This device-management post is presented by Jamf Now.
These days, more small and medium-size businesses than ever have employees working remotely. And many of those businesses lack dedicated IT staff. It’s a good thing a mobile device management (MDM) solution like Jamf Now is here to help. It provides an easy and inexpensive solution for setting up, managing and protecting Apple devices for employees, no matter where they work.
This top 5 Apple MDM platforms post is presented by Hexnode.
With the surge in recent years of employees working via smartphones, tablets and laptops from all over the place, it’s no surprise mobile device management, aka MDM, has become a crucial tool for organizations large and small. Then add in the near-ubiquity of cloud computing and software-as-a-service (SaaS) apps, plus companies letting employees use their own devices (BYOD). It all equals MDM becoming an unavoidable part of IT security. Ignore it at your own risk.
This network security post is presented by Hexnode.
More than 40% of cyberattacks victimize small businesses, at an average cost of $200,000 per incident, experts say. And yet only 14% of companies are prepared to defend themselves with robust network security, according to Accenture. If your business isn’t addressing network vulnerabilities and mobile device management (MDM) with help from a provider like Hexnode, you could be in big trouble.
This post is brought to you by Apple MDM service Hexnode.
Apple devices are great mobile computing machines and powerhouses for business productivity. But let’s face it, managing Apple devices is no easy feat. Whether you’re a small business or large enterprise, your IT department still ends up tussling with device configuration issues and app-management woes. Why? Because Apple’s native management tools are great on paper, but fall flat in delivering a cohesive device-management experience.
Many businesses choose to spend more on Apple smartphones and computers because they’re supposed to be safer than more affordable alternatives running Android or Windows. But they’re not completely bulletproof.
Researchers have discovered a worrying flaw in one Apple service that allows hackers to steal business passwords from macOS and iOS devices.
Work has gone mobile, and businesses large and small must now keep up with the growing number of devices used by their employees to get the job done. Maybe you’re a contractor keeping track of repair crews from a field office Mac, or a store owner with iPhone-enabled inventory runners.
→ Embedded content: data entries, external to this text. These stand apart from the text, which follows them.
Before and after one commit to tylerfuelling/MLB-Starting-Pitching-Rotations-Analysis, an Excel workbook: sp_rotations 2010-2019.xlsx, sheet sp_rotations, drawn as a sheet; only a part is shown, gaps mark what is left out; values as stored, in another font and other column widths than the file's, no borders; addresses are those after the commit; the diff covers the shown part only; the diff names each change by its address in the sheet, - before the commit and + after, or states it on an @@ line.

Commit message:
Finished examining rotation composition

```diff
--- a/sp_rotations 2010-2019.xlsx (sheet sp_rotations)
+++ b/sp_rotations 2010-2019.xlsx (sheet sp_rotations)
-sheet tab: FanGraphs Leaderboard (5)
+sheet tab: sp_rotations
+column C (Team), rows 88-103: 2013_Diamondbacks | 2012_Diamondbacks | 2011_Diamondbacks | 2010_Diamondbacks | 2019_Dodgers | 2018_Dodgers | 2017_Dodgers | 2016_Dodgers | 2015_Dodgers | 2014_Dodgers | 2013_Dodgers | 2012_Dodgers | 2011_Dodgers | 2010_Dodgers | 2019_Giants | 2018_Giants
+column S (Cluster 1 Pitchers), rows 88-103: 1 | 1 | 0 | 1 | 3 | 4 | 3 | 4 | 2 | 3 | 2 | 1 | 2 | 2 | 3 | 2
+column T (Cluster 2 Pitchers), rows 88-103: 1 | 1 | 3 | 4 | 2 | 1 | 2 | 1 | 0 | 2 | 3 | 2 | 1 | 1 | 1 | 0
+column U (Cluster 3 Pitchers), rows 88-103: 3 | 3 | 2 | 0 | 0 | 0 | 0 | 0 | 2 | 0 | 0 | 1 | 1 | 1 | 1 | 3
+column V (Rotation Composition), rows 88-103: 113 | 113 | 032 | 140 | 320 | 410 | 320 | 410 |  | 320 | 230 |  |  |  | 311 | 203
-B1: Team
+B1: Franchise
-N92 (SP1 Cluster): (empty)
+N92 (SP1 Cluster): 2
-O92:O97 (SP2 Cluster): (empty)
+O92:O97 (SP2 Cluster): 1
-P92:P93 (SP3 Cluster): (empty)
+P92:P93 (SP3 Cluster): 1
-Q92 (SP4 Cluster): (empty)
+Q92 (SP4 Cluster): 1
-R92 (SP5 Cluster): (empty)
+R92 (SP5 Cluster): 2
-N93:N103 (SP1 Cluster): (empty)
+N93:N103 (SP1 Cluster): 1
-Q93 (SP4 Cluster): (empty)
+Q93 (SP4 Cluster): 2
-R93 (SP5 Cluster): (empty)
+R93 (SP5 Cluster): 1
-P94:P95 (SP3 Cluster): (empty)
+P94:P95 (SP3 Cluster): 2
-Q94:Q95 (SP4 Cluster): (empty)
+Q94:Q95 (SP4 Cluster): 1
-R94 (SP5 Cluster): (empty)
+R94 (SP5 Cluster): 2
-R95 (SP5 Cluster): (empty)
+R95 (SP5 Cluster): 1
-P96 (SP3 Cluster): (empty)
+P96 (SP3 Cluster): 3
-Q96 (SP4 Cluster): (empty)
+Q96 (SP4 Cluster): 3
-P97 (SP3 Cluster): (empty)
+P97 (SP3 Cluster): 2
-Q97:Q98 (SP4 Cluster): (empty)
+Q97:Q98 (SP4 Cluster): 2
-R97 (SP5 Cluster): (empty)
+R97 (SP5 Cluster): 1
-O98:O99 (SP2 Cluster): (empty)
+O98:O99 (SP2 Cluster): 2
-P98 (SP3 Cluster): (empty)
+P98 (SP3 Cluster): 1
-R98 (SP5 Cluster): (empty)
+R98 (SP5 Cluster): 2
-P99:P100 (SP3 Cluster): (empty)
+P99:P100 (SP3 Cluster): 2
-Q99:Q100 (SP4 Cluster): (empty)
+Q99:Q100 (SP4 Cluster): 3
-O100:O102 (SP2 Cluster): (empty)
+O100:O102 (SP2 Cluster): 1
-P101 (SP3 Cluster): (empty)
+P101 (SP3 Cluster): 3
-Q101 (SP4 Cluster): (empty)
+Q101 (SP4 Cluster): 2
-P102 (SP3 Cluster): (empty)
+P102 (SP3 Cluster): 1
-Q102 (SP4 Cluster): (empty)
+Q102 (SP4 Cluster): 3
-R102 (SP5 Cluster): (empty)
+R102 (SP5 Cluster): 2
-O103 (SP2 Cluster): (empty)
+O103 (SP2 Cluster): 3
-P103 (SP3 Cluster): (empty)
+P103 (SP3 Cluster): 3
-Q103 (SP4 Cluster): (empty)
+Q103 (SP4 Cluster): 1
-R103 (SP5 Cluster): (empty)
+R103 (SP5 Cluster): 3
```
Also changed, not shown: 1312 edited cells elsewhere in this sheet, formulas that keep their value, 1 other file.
Or maybe you run a coffee shop using iPads to process sales.
There are many reasons you might want a mobile-enabled workforce, and a lot of ways to go about setting one up, but many of them are quite expensive.
If you know what the word “containerization” means, you probably work in IT (or you’re tech-savvy and adventurous enough to run afoul of your IT department on a regular basis). Containerization is the method of securing a device for corporate use by putting a part of it behind some type of authentication — without managing the actual device.
It’s a common practice in the corporate world, especially for bring your own device (or BYOD) environments, because containerization is often viewed as more lightweight than mobile device management, aka MDM. Users also may assume that MDM is overly intrusive and that containerization is a good compromise.
However, many of these issues are already solved for iOS. By leveraging Apple’s built-in privacy protections, AirWatch allows IT departments to preserve the native device experience while protecting corporate data.